* Activity *
Only lines with the string "completedTask" matter here; gather them from the material below.

=== Begin Enclosure ===

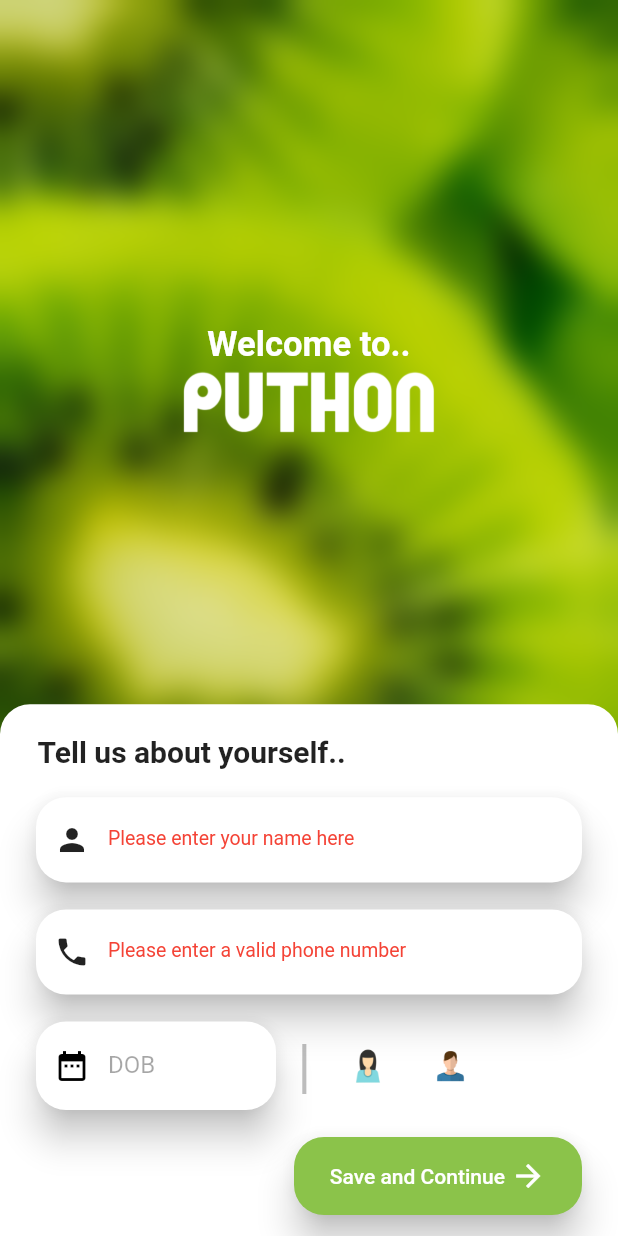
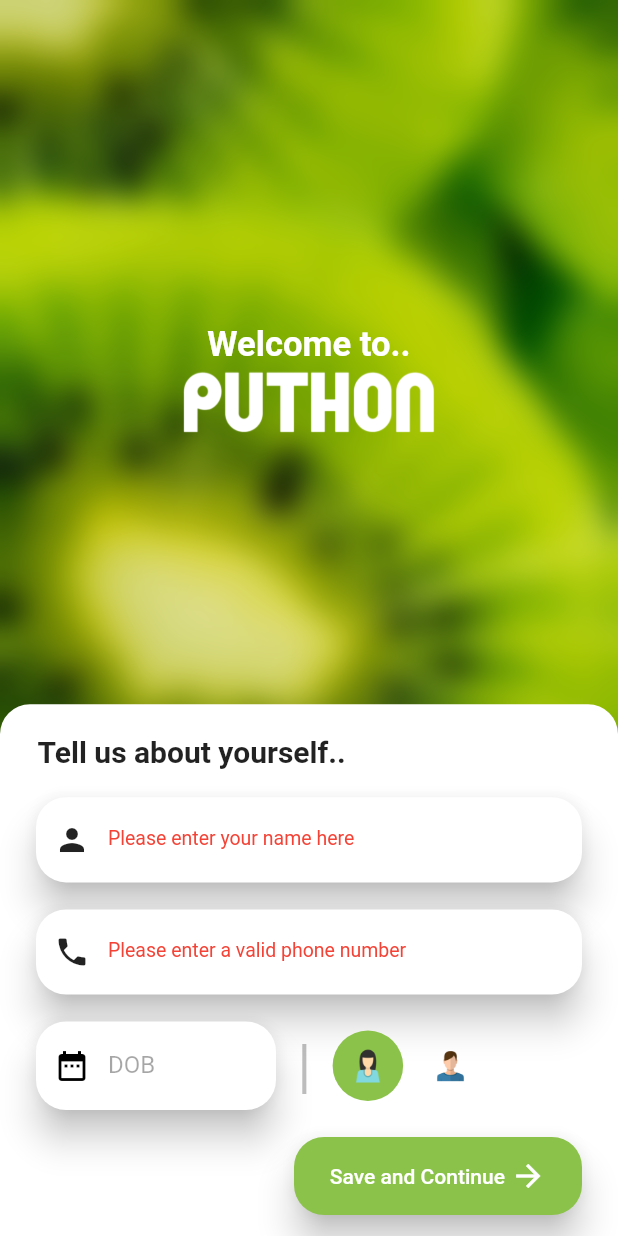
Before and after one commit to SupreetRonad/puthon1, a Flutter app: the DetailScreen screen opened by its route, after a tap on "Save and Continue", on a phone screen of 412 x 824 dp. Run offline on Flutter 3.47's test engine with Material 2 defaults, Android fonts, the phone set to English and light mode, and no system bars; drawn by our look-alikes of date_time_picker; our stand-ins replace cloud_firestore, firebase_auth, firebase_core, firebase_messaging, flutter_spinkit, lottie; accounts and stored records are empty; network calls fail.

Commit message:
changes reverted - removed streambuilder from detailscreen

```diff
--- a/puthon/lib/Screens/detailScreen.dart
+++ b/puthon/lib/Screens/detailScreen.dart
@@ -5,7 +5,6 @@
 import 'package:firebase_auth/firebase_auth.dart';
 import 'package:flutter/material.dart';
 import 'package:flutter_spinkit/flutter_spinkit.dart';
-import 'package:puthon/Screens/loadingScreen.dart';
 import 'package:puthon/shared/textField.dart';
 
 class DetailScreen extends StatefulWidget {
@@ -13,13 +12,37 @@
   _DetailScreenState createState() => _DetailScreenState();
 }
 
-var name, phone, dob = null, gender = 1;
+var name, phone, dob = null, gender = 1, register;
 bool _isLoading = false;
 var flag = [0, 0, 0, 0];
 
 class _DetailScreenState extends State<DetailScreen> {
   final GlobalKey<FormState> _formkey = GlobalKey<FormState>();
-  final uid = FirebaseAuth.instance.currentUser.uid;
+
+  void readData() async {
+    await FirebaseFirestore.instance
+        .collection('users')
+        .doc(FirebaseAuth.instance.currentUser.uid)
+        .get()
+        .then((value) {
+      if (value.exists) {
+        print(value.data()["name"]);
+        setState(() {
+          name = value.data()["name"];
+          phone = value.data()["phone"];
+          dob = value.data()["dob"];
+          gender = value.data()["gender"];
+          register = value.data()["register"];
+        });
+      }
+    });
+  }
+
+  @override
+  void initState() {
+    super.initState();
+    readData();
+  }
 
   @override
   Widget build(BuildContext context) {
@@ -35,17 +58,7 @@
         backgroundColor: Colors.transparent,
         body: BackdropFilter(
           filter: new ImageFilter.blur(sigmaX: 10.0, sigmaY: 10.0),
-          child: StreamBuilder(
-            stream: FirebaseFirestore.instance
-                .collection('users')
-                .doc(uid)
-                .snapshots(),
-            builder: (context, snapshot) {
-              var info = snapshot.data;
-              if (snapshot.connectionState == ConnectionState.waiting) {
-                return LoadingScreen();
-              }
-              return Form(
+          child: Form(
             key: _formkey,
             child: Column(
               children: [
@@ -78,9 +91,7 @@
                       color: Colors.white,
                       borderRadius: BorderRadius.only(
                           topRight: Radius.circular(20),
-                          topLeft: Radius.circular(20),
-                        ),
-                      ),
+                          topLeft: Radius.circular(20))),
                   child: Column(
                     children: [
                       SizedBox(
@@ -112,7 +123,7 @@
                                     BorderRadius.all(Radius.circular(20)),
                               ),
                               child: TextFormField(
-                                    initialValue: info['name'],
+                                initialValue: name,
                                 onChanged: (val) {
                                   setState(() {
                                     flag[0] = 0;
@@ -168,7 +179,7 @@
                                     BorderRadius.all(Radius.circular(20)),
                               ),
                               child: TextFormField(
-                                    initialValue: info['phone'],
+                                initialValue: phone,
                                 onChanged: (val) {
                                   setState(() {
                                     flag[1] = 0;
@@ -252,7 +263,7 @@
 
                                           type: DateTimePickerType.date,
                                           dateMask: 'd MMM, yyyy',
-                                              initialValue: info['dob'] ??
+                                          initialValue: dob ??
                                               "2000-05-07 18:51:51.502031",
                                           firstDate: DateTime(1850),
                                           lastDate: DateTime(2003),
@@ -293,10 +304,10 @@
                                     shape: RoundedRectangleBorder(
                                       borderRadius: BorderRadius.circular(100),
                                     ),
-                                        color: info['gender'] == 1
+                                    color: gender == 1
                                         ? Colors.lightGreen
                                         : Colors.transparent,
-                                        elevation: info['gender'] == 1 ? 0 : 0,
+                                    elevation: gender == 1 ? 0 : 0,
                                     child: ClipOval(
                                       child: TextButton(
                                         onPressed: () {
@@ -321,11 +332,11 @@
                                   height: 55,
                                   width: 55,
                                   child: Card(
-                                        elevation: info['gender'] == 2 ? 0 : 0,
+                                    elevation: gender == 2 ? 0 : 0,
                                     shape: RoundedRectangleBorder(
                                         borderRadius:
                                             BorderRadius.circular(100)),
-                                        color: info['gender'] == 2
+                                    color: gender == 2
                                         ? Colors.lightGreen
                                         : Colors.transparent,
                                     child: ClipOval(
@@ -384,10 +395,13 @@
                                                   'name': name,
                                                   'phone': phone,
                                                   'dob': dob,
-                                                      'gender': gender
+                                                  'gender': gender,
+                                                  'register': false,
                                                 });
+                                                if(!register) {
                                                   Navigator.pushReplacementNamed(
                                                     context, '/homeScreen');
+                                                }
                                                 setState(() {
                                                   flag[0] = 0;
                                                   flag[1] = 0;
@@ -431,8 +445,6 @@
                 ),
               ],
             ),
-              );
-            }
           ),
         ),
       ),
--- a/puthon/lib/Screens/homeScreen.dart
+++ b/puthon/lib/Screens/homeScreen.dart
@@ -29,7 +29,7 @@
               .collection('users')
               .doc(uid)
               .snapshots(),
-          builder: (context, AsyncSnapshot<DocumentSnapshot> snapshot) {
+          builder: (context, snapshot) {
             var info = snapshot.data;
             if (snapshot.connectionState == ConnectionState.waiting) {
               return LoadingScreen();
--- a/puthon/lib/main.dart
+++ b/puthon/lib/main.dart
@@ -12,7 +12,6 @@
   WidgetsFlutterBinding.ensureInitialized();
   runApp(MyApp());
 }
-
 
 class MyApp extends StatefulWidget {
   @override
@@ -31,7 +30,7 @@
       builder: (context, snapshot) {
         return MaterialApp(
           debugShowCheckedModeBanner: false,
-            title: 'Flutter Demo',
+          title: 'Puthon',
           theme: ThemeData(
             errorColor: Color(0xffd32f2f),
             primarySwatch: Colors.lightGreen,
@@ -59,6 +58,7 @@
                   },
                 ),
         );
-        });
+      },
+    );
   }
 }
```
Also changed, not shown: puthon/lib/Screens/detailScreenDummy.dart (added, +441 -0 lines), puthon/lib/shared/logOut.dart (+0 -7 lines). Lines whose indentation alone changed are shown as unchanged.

=== End Enclosure ===
=== Begin Enclosure ===

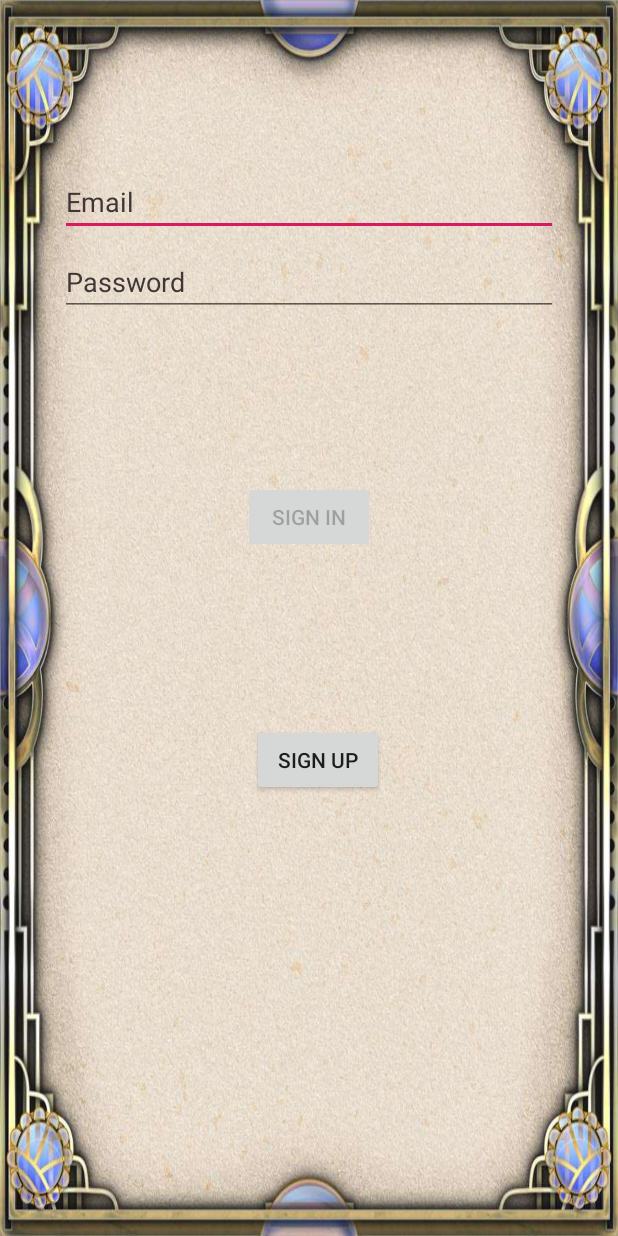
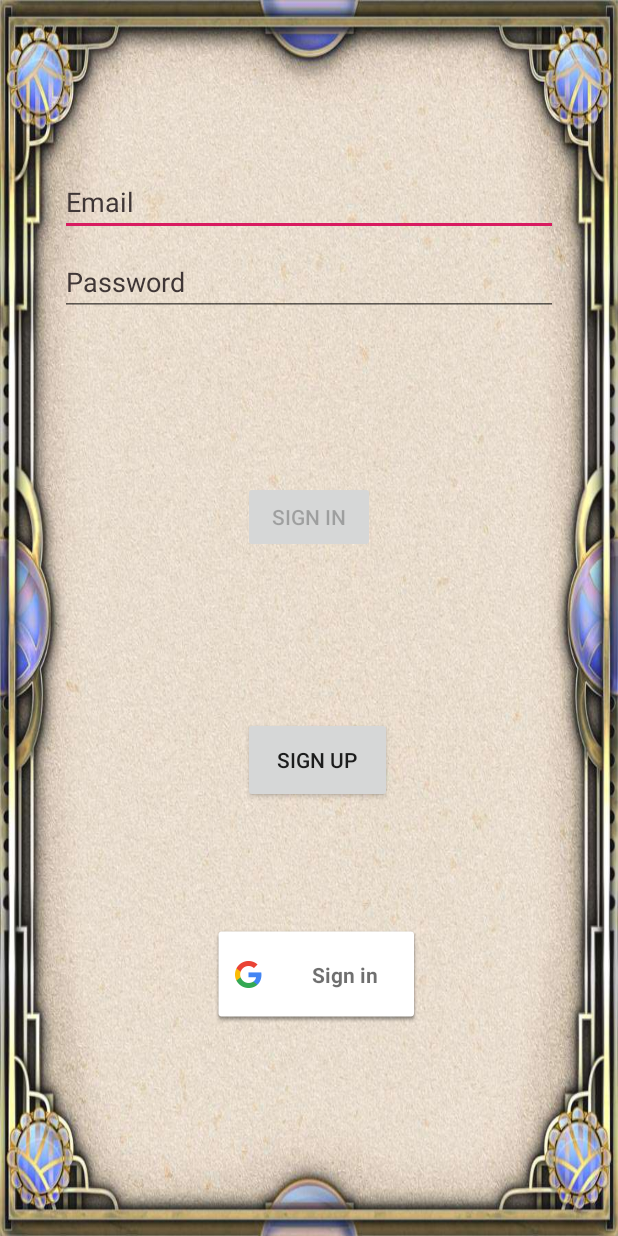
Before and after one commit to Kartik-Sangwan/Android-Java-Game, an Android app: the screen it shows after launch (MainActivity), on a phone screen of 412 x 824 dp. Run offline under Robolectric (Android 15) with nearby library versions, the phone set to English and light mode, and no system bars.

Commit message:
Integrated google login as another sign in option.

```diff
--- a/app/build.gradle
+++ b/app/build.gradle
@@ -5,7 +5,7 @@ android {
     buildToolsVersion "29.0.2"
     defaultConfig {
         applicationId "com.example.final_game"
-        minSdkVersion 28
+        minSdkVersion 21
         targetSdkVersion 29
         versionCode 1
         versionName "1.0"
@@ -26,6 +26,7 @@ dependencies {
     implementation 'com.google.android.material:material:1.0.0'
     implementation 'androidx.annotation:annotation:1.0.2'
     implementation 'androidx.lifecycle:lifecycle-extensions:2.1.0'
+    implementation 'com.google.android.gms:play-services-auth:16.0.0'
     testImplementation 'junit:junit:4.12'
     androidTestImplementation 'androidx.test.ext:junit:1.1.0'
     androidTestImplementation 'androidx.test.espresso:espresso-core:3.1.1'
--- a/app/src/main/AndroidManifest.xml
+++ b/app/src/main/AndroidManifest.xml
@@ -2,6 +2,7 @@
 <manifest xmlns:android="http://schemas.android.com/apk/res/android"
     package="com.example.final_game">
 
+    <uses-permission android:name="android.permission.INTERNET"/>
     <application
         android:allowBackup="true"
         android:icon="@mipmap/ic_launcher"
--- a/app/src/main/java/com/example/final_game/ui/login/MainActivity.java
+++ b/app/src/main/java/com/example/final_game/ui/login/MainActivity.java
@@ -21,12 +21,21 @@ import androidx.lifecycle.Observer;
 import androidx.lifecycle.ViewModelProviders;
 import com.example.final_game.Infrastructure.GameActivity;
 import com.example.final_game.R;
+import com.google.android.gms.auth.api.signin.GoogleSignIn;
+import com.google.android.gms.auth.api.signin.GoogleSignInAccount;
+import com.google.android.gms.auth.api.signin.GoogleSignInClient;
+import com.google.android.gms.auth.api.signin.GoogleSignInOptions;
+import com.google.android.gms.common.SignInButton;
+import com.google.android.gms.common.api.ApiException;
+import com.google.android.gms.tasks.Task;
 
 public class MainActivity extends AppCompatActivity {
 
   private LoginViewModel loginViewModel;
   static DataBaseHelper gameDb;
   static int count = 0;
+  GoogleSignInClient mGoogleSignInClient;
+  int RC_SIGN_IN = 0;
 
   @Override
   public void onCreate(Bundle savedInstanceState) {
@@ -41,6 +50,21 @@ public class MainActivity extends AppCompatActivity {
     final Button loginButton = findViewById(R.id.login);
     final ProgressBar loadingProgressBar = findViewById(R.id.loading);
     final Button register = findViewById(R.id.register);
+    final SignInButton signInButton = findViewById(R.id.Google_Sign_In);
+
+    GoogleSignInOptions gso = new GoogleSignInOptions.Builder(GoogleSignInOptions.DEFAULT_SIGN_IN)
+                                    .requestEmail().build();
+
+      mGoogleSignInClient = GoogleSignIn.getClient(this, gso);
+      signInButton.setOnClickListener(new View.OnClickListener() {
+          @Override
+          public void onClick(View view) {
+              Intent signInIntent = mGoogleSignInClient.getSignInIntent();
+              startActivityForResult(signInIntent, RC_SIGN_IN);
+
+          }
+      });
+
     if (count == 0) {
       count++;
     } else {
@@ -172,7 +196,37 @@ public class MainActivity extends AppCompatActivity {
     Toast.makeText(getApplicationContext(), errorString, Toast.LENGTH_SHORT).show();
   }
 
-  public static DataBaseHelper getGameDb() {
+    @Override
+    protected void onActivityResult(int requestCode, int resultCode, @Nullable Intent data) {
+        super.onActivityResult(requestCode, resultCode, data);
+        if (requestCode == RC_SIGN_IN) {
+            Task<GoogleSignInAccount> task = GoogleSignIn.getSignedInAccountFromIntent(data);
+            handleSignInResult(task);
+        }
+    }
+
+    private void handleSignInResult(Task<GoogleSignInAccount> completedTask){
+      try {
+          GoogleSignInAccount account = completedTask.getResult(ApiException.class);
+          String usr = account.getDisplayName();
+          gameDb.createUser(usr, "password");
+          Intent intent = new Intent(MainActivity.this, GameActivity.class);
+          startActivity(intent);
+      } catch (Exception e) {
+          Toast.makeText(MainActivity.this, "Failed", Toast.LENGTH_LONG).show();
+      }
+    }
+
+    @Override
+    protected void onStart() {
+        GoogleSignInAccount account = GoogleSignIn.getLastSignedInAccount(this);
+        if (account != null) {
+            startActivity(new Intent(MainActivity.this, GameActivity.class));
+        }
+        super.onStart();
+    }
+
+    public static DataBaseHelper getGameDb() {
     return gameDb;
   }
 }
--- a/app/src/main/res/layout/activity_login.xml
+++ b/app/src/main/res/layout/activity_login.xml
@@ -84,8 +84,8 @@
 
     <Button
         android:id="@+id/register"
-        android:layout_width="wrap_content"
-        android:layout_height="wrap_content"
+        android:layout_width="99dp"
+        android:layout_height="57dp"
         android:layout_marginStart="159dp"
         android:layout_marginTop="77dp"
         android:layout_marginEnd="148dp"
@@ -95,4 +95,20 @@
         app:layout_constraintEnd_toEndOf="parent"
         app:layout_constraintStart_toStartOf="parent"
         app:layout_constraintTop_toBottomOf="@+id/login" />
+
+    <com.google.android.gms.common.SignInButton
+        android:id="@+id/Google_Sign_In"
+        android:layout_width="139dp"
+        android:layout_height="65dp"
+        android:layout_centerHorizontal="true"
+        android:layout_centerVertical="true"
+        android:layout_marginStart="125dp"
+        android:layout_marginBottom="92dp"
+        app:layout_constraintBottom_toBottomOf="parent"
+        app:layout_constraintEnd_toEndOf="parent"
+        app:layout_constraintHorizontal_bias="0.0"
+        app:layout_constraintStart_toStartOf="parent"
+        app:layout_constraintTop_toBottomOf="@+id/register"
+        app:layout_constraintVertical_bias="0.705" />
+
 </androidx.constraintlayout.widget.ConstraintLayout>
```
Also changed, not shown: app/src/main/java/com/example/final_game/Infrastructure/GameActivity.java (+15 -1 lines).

=== End Enclosure ===

* Written solution *
+    private void handleSignInResult(Task<GoogleSignInAccount> completedTask){
+          GoogleSignInAccount account = completedTask.getResult(ApiException.class);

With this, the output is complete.